A Singapore government official has warned locally based companies that they would have to consider and manage any potential impact on their business activities, transactions, and customer relationships when dealing with Russian crude oil and refined products.
Following sanctions by the EU, G7 and Australia on crude oil from Russia since last December and refined oil products since February 5th, along with Russia banning any deals that involve applying the price cap mechanism, life for oil-trading / carrying companies elsewhere has become complex.
Low Yen Ling, Singapore’s minister of state for trade and industry, said in a parliament session that “while Singapore is not a participant of the EU ban, companies and financial institutions in Singapore have been informed of the ban imposed by the EU and other countries, via circulars issued by relevant government agencies”.

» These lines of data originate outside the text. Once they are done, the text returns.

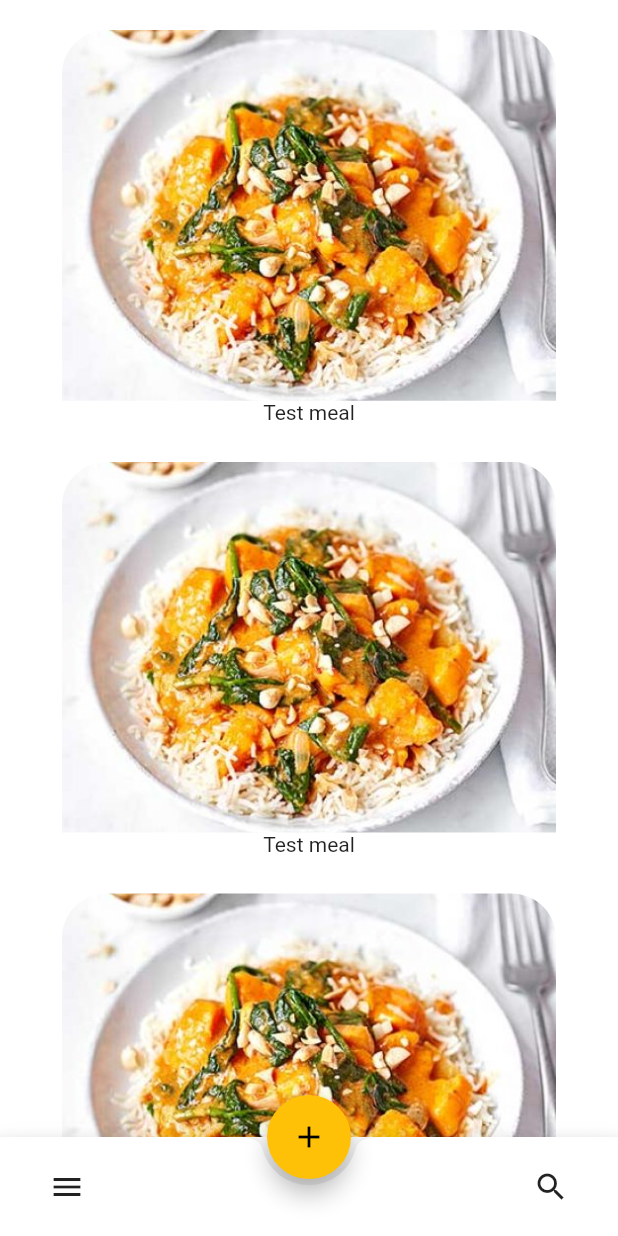
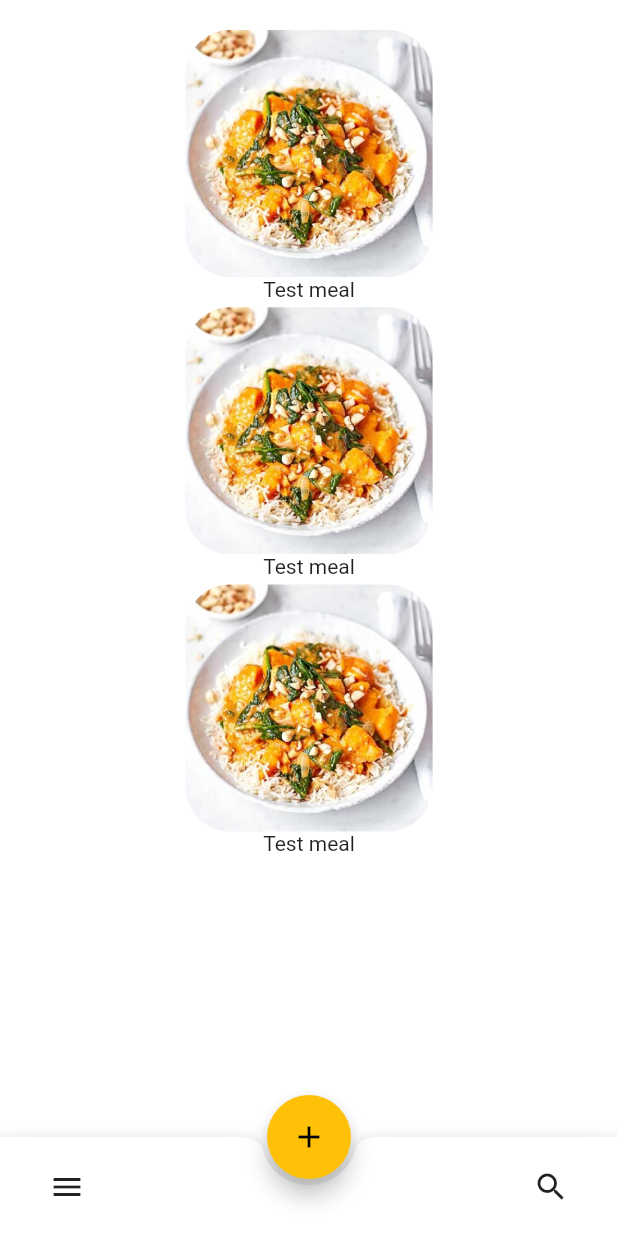
Before and after one commit to ArkadiiShatkovskyi/Flutter, a Flutter app: the screen it shows after launch, on a phone screen of 412 x 824 dp. Run offline on Flutter 3.47's test engine with Material 2 defaults, Android fonts, the light colour scheme and no system bars; our stand-ins replace ant_icons, charts_flutter, cloud_firestore, firebase_auth, firebase_core, flare_flutter and 4 more; accounts and stored records are empty.

Commit message:
SizedBox with circular corners

```diff
--- a/meals_app/lib/widgets/RecipeWidget.dart
+++ b/meals_app/lib/widgets/RecipeWidget.dart
@@ -8,8 +8,8 @@ class RecipeWidget extends StatelessWidget {
   @override
   Widget build(BuildContext context) {
     return Container(
-      width: size.width * 0.8,
-      height: size.height * 0.325,
+      width: size.width * 0.4,
+      height: size.height * 0.2,
       padding: EdgeInsets.only(left:10, right: 10),
       decoration: BoxDecoration(
         borderRadius: BorderRadius.all(Radius.circular(30),),
@@ -17,12 +17,14 @@ class RecipeWidget extends StatelessWidget {
       child: Column(
         children: <Widget>[
           SizedBox(
-            width: size.width * 0.8,
-            height: size.height * 0.3,
+            width: size.width * 0.4, //0.8
+            height: size.height * 0.2,//0.3
             child: ClipRRect(
                 borderRadius: BorderRadius.only(
                   topLeft: Radius.circular(30),
                   topRight: Radius.circular(30),
+                  bottomLeft: Radius.circular(30),
+                  bottomRight: Radius.circular(30)
                 ),
                 child: recipeImage()),
           ),
```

About 7.6m barrels of Russian oil, including gasoil, naphtha and fuel oil, were scheduled to arrive in Singapore and Malaysia in February, Kpler data showed. That compared with a figure of 10.7m barrels the previous month.